- [Source data]:
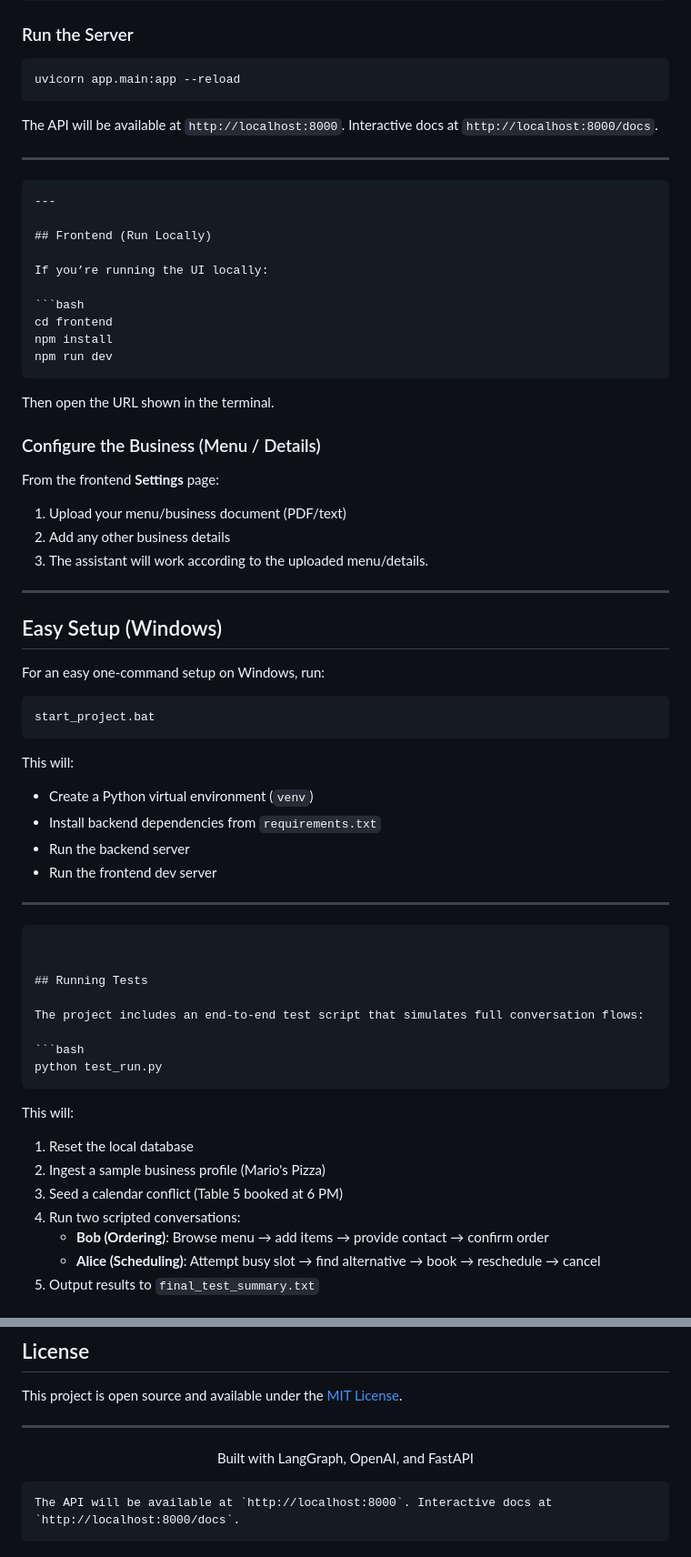
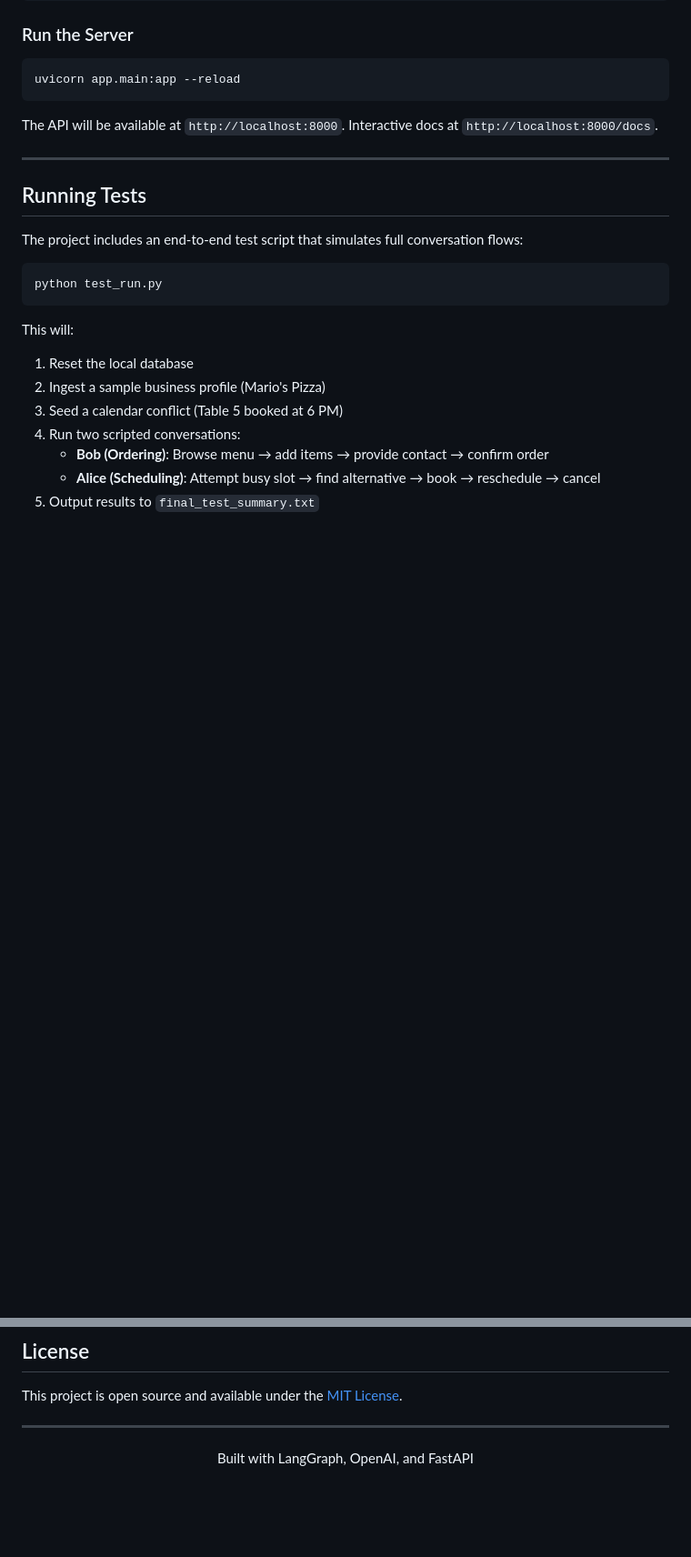
Before and after one commit to kamran241/AgentixAI, a Markdown page: README.md, 2 parts joined by grey strips. Shown at 91% size. Rendered like a GitHub page; blank space fills up the shorter version.

````diff
--- a/README.md
+++ b/README.md
@@ -221,47 +243,6 @@ uvicorn app.main:app --reload
 The API will be available at `http://localhost:8000`. Interactive docs at `http://localhost:8000/docs`.
 
 ---
-
-```md
----
-
-## Frontend (Run Locally)
-
-If you’re running the UI locally:
-
-```bash
-cd frontend
-npm install
-npm run dev
-```
-
-Then open the URL shown in the terminal.
-
-### Configure the Business (Menu / Details)
-From the frontend **Settings** page:
-1. Upload your menu/business document (PDF/text)
-2. Add any other business details
-3. The assistant will work according to the uploaded menu/details.
-
----
-
-## Easy Setup (Windows)
-
-For an easy one-command setup on Windows, run:
-
-```bat
-start_project.bat
-```
-
-This will:
-- Create a Python virtual environment (`venv`)
-- Install backend dependencies from `requirements.txt`
-- Run the backend server
-- Run the frontend dev server
-
----
-```
-
 
 ## Running Tests
 
@@ -337,8 +318,3 @@ This project is open source and available under the [MIT License](LICENSE).
 <p align="center">
   Built with LangGraph, OpenAI, and FastAPI
 </p>
-
-
-```md
-The API will be available at `http://localhost:8000`. Interactive docs at `http://localhost:8000/docs`.
-```
````
Also changed, not shown: other parts of README.md (+23 -1 lines).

- [Work item]:
Count of lines with "This": please work it out for the entries above and give the number by itself.

- [Output of the task]:
2